_What the task asks_
When a picture appears among the records, leave it out, and copy all else exactly.

_Exercise material_
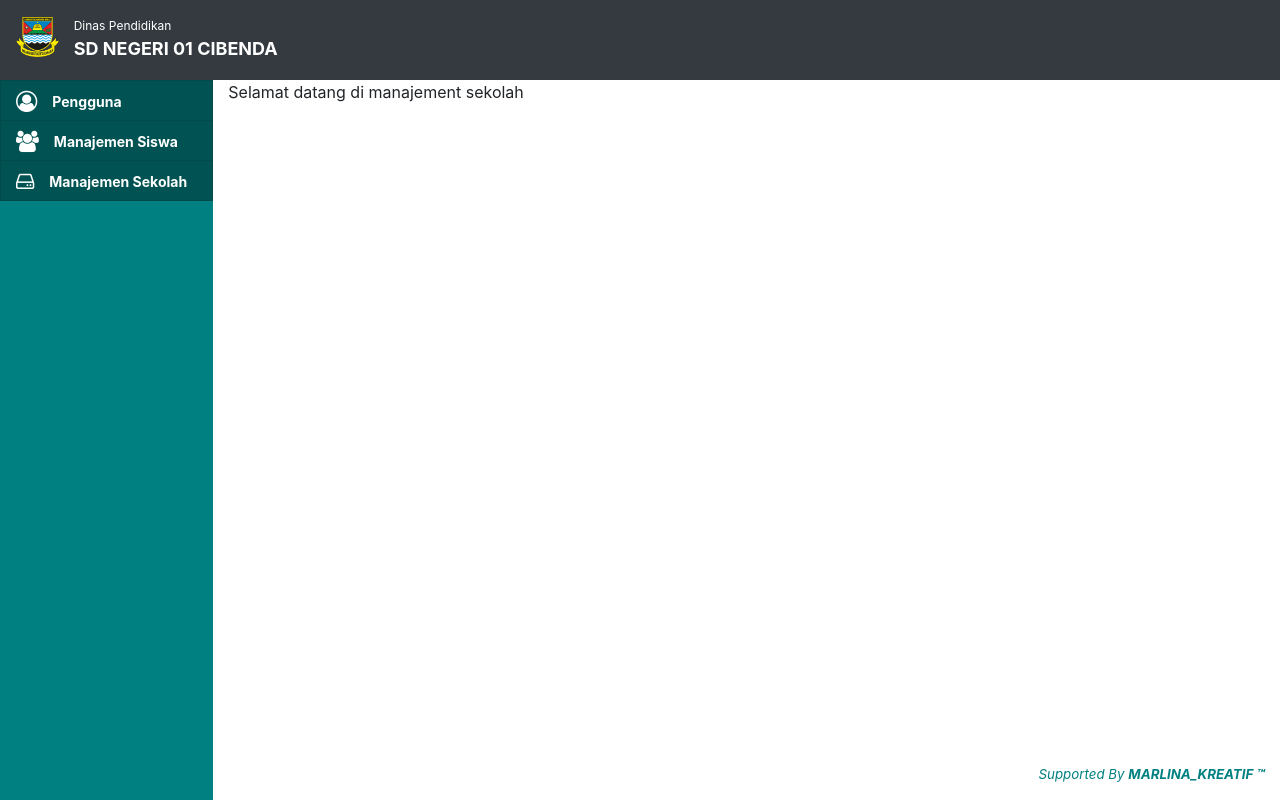
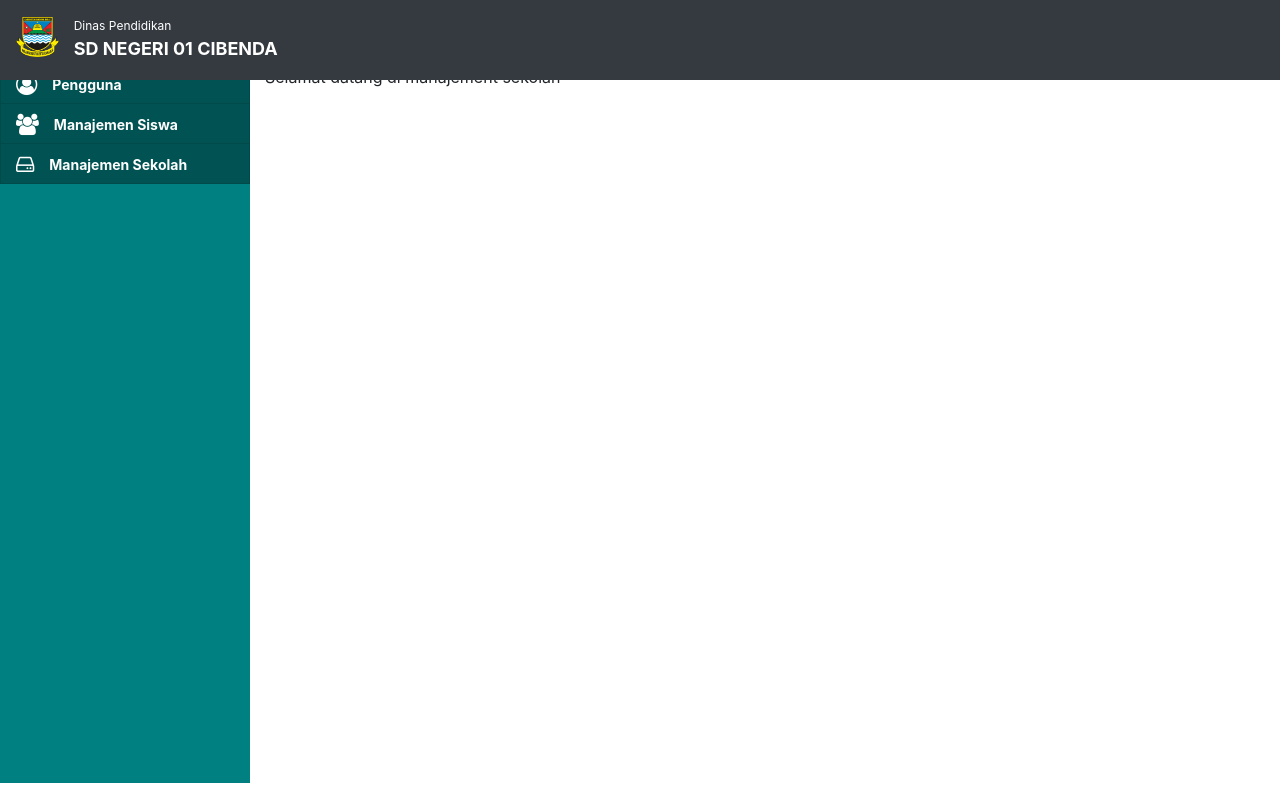
Before and after one commit to marlinakreatif/dinas_pendidikan_sd_negeri_01_cibenda, a React (Create React App) app: page /dashboard in a window 1280 px wide. Built offline with nearby package versions, Linux system fonts and the light colour scheme.

Commit message:
update UI

```diff
--- a/src/App.js
+++ b/src/App.js
@@ -11,11 +11,6 @@ function App() {
       <Route path="/" exact component={Login} />
       <Route path="/dashboard" component={Home} />
       <Route path="/event-page" component={EventPage} />
-
-
-      <div className="supported-by">
-        Supported By <span>MARLINA_KREATIF &trade;</span>
-      </div>
     </BrowserRouter>
   );
 }
--- a/src/home/Home.js
+++ b/src/home/Home.js
@@ -10,8 +10,8 @@ import Sidemenu from './Sidemenu';
 
 export default function Home(props) {
     return (
-        <Container fluid={true} className="dashboard">
-            <Navbar id="navbar" bg="dark" variant="dark">
+        <Container className="dashboard">
+            <Navbar id="navbar" bg="dark" variant="dark" fixed="top">
                 <Navbar.Brand href="#dashboard">
                     <img
                         src="/kbb.png"
@@ -26,11 +26,9 @@ export default function Home(props) {
                     </div>
                 </Navbar.Brand>
             </Navbar>
+            <Sidemenu />
             <Row id="content" >
-                <Col id="left" md={2} sm={4} >
-                    <Sidemenu />
-                </Col>
-                <Col id="right" md={10} sm={8}>
+                <Col md={12} >
                     <div className="content-body">
                         <Route path='/dashboard/' exact component={Dashboard} />
                         {/* routes manajemen pengguna */}
--- a/src/home/Sidemenu.js
+++ b/src/home/Sidemenu.js
@@ -4,6 +4,9 @@ import { NavLink } from "react-router-dom";
 
 export default function Sidemenu() {
     return (
+        <div className="sidemenu-container">
+
+
             <Accordion>
                 <Card bg="primary-custom" className="sidebar-menu">
                     <Accordion.Toggle as={Card.Header} eventKey="0">
@@ -14,13 +17,13 @@ export default function Sidemenu() {
                         <Card.Body className="sub-menu">
                             <ul>
                                 <li>
-                                <NavLink exact  replace={true} activeClassName="sub-menu-active" to={`/dashboard/user`}>
+                                    <NavLink exact replace={true} activeClassName="sub-menu-active" to={`/dashboard/user`}>
                                         <i className="fa fa-dot-circle-o" aria-hidden="true"></i> Daftar Pengguna
                                 </NavLink>
                                 </li>
 
                                 <li>
-                                <NavLink exact  replace={true} activeClassName="sub-menu-active" to={`/dashboard/user/create-or-update/-`}>
+                                    <NavLink exact replace={true} activeClassName="sub-menu-active" to={`/dashboard/user/create-or-update/-`}>
                                         <i className="fa fa-dot-circle-o" aria-hidden="true"></i> Pengguna Baru
                                 </NavLink>
                                 </li>
@@ -37,19 +40,19 @@ export default function Sidemenu() {
                         <Card.Body className="sub-menu">
                             <ul>
                                 <li>
-                                <NavLink exact  replace={true} activeClassName="sub-menu-active" to={`/dashboard/student`}>
+                                    <NavLink exact replace={true} activeClassName="sub-menu-active" to={`/dashboard/student`}>
                                         <i className="fa fa-dot-circle-o" aria-hidden="true"></i> Daftar Siswa
                                 </NavLink>
                                 </li>
 
                                 <li>
-                                <NavLink exact  replace={true} activeClassName="sub-menu-active" to={`/dashboard/student/create-or-update/-`}>
+                                    <NavLink exact replace={true} activeClassName="sub-menu-active" to={`/dashboard/student/create-or-update/-`}>
                                         <i className="fa fa-dot-circle-o" aria-hidden="true"></i> Siswa Baru
                                 </NavLink>
                                 </li>
 
                                 <li>
-                                <NavLink exact  replace={true} activeClassName="sub-menu-active" to={`/dashboard/student/nisn-card/`}>
+                                    <NavLink exact replace={true} activeClassName="sub-menu-active" to={`/dashboard/student/nisn-card/`}>
                                         <i className="fa fa-dot-circle-o" aria-hidden="true"></i> Kartu NISN
                                 </NavLink>
                                 </li>
@@ -67,7 +70,7 @@ export default function Sidemenu() {
                         <Card.Body className="sub-menu">
                             <ul>
                                 <li>
-                                <NavLink exact  replace={true} activeClassName="sub-menu-active" to={`/users/super_admin`}>
+                                    <NavLink exact replace={true} activeClassName="sub-menu-active" to={`/users/super_admin`}>
                                         <i className="fa fa-dot-circle-o" aria-hidden="true"></i> Berita
                                 </NavLink>
                                 </li>
@@ -76,5 +79,6 @@ export default function Sidemenu() {
                     </Accordion.Collapse>
                 </Card>
             </Accordion>
+        </div>
     )
 }
--- a/src/home/home.css
+++ b/src/home/home.css
@@ -17,21 +17,32 @@
     padding: 0 !important;
     height: 100vh;
     max-height: 100vh;
+    overflow-y: scroll;
+    margin: 0px !important;
+    max-width: 100vw !important;
 }
 
 .dashboard>#navbar {
     height: 10vh;
+    min-height: 63px;
 }
 
 .dashboard>#content {
     height: 90vh;
-    width: 100vw;
+    max-width: 98.5vw!important;
+    min-height: 568px;
     margin-left: 0px !important;
+    padding-top: 65px;
+    padding-left: 250px;
 }
 
-.dashboard>#content>#left {
+.sidemenu-container {
     padding: 0px !important;
     background-color: teal;
+    position: fixed;
+    top: 63px;
+    height: 90vh;
+    width: 250px;
 
 }
 
--- a/src/index.css
+++ b/src/index.css
@@ -14,8 +14,8 @@ code {
 
 .supported-by{
   position: absolute;
-  right: 15px;
-  bottom: 15px;
+  right: 30px;
+  bottom: 30px;
   font-style: italic;
   font-size: 10pt;
   color: teal;
--- a/src/login/Login.js
+++ b/src/login/Login.js
@@ -65,6 +65,9 @@ export default class Login extends Component {
                         </Form.Row>
                     </Form>
                 </div>
+                <div className="supported-by">
+                    Supported By <span>MARLINA_KREATIF &trade;</span>
+                </div>
             </div>
         )
     }
--- a/src/login/login.css
+++ b/src/login/login.css
@@ -1,9 +1,11 @@
 .login-body {
     width: 100vw;
     height: 100vh;
+    min-height: 632px;
     background-image: url("/bg_school.jpg");
     background-size: cover;
-    position: fixed;
+    position: relative;
+    padding-top: 100px;
 }
 
 .bg-overlay-trs {
@@ -15,7 +17,6 @@
     background-image: linear-gradient(to right,
             rgba(107, 196, 247, 0.3),
             rgba(3, 3, 3, 0.75));
-    z-index: -1;
 }
 
 .login-form {
@@ -24,7 +25,7 @@
     height: 400px;
     background-color: rgba(245, 245, 245, 0.75);
     border-radius: 10px;
-    margin: 100px auto;
+    margin: 0px auto;
     padding: 15px;
     z-index: 100;
     -webkit-box-shadow: 3px 4px 5px 0px rgba(0, 0, 0, 0.75);
```
Lines whose indentation alone changed are shown as unchanged.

_Exercise output_
Before and after one commit to marlinakreatif/dinas_pendidikan_sd_negeri_01_cibenda, a React (Create React App) app: page /dashboard in a window 1280 px wide. Built offline with nearby package versions, Linux system fonts and the light colour scheme.

Commit message:
update UI

```diff
--- a/src/App.js
+++ b/src/App.js
@@ -11,11 +11,6 @@ function App() {
       <Route path="/" exact component={Login} />
       <Route path="/dashboard" component={Home} />
       <Route path="/event-page" component={EventPage} />
-
-
-      <div className="supported-by">
-        Supported By <span>MARLINA_KREATIF &trade;</span>
-      </div>
     </BrowserRouter>
   );
 }
--- a/src/home/Home.js
+++ b/src/home/Home.js
@@ -10,8 +10,8 @@ import Sidemenu from './Sidemenu';
 
 export default function Home(props) {
     return (
-        <Container fluid={true} className="dashboard">
-            <Navbar id="navbar" bg="dark" variant="dark">
+        <Container className="dashboard">
+            <Navbar id="navbar" bg="dark" variant="dark" fixed="top">
                 <Navbar.Brand href="#dashboard">
                     <img
                         src="/kbb.png"
@@ -26,11 +26,9 @@ export default function Home(props) {
                     </div>
                 </Navbar.Brand>
             </Navbar>
+            <Sidemenu />
             <Row id="content" >
-                <Col id="left" md={2} sm={4} >
-                    <Sidemenu />
-                </Col>
-                <Col id="right" md={10} sm={8}>
+                <Col md={12} >
                     <div className="content-body">
                         <Route path='/dashboard/' exact component={Dashboard} />
                         {/* routes manajemen pengguna */}
--- a/src/home/Sidemenu.js
+++ b/src/home/Sidemenu.js
@@ -4,6 +4,9 @@ import { NavLink } from "react-router-dom";
 
 export default function Sidemenu() {
     return (
+        <div className="sidemenu-container">
+
+
             <Accordion>
                 <Card bg="primary-custom" className="sidebar-menu">
                     <Accordion.Toggle as={Card.Header} eventKey="0">
@@ -14,13 +17,13 @@ export default function Sidemenu() {
                         <Card.Body className="sub-menu">
                             <ul>
                                 <li>
-                                <NavLink exact  replace={true} activeClassName="sub-menu-active" to={`/dashboard/user`}>
+                                    <NavLink exact replace={true} activeClassName="sub-menu-active" to={`/dashboard/user`}>
                                         <i className="fa fa-dot-circle-o" aria-hidden="true"></i> Daftar Pengguna
                                 </NavLink>
                                 </li>
 
                                 <li>
-                                <NavLink exact  replace={true} activeClassName="sub-menu-active" to={`/dashboard/user/create-or-update/-`}>
+                                    <NavLink exact replace={true} activeClassName="sub-menu-active" to={`/dashboard/user/create-or-update/-`}>
                                         <i className="fa fa-dot-circle-o" aria-hidden="true"></i> Pengguna Baru
                                 </NavLink>
                                 </li>
@@ -37,19 +40,19 @@ export default function Sidemenu() {
                         <Card.Body className="sub-menu">
                             <ul>
                                 <li>
-                                <NavLink exact  replace={true} activeClassName="sub-menu-active" to={`/dashboard/student`}>
+                                    <NavLink exact replace={true} activeClassName="sub-menu-active" to={`/dashboard/student`}>
                                         <i className="fa fa-dot-circle-o" aria-hidden="true"></i> Daftar Siswa
                                 </NavLink>
                                 </li>
 
                                 <li>
-                                <NavLink exact  replace={true} activeClassName="sub-menu-active" to={`/dashboard/student/create-or-update/-`}>
+                                    <NavLink exact replace={true} activeClassName="sub-menu-active" to={`/dashboard/student/create-or-update/-`}>
                                         <i className="fa fa-dot-circle-o" aria-hidden="true"></i> Siswa Baru
                                 </NavLink>
                                 </li>
 
                                 <li>
-                                <NavLink exact  replace={true} activeClassName="sub-menu-active" to={`/dashboard/student/nisn-card/`}>
+                                    <NavLink exact replace={true} activeClassName="sub-menu-active" to={`/dashboard/student/nisn-card/`}>
                                         <i className="fa fa-dot-circle-o" aria-hidden="true"></i> Kartu NISN
                                 </NavLink>
                                 </li>
@@ -67,7 +70,7 @@ export default function Sidemenu() {
                         <Card.Body className="sub-menu">
                             <ul>
                                 <li>
-                                <NavLink exact  replace={true} activeClassName="sub-menu-active" to={`/users/super_admin`}>
+                                    <NavLink exact replace={true} activeClassName="sub-menu-active" to={`/users/super_admin`}>
                                         <i className="fa fa-dot-circle-o" aria-hidden="true"></i> Berita
                                 </NavLink>
                                 </li>
@@ -76,5 +79,6 @@ export default function Sidemenu() {
                     </Accordion.Collapse>
                 </Card>
             </Accordion>
+        </div>
     )
 }
--- a/src/home/home.css
+++ b/src/home/home.css
@@ -17,21 +17,32 @@
     padding: 0 !important;
     height: 100vh;
     max-height: 100vh;
+    overflow-y: scroll;
+    margin: 0px !important;
+    max-width: 100vw !important;
 }
 
 .dashboard>#navbar {
     height: 10vh;
+    min-height: 63px;
 }
 
 .dashboard>#content {
     height: 90vh;
-    width: 100vw;
+    max-width: 98.5vw!important;
+    min-height: 568px;
     margin-left: 0px !important;
+    padding-top: 65px;
+    padding-left: 250px;
 }
 
-.dashboard>#content>#left {
+.sidemenu-container {
     padding: 0px !important;
     background-color: teal;
+    position: fixed;
+    top: 63px;
+    height: 90vh;
+    width: 250px;
 
 }
 
--- a/src/index.css
+++ b/src/index.css
@@ -14,8 +14,8 @@ code {
 
 .supported-by{
   position: absolute;
-  right: 15px;
-  bottom: 15px;
+  right: 30px;
+  bottom: 30px;
   font-style: italic;
   font-size: 10pt;
   color: teal;
--- a/src/login/Login.js
+++ b/src/login/Login.js
@@ -65,6 +65,9 @@ export default class Login extends Component {
                         </Form.Row>
                     </Form>
                 </div>
+                <div className="supported-by">
+                    Supported By <span>MARLINA_KREATIF &trade;</span>
+                </div>
             </div>
         )
     }
--- a/src/login/login.css
+++ b/src/login/login.css
@@ -1,9 +1,11 @@
 .login-body {
     width: 100vw;
     height: 100vh;
+    min-height: 632px;
     background-image: url("/bg_school.jpg");
     background-size: cover;
-    position: fixed;
+    position: relative;
+    padding-top: 100px;
 }
 
 .bg-overlay-trs {
@@ -15,7 +17,6 @@
     background-image: linear-gradient(to right,
             rgba(107, 196, 247, 0.3),
             rgba(3, 3, 3, 0.75));
-    z-index: -1;
 }
 
 .login-form {
@@ -24,7 +25,7 @@
     height: 400px;
     background-color: rgba(245, 245, 245, 0.75);
     border-radius: 10px;
-    margin: 100px auto;
+    margin: 0px auto;
     padding: 15px;
     z-index: 100;
     -webkit-box-shadow: 3px 4px 5px 0px rgba(0, 0, 0, 0.75);
```
Lines whose indentation alone changed are shown as unchanged.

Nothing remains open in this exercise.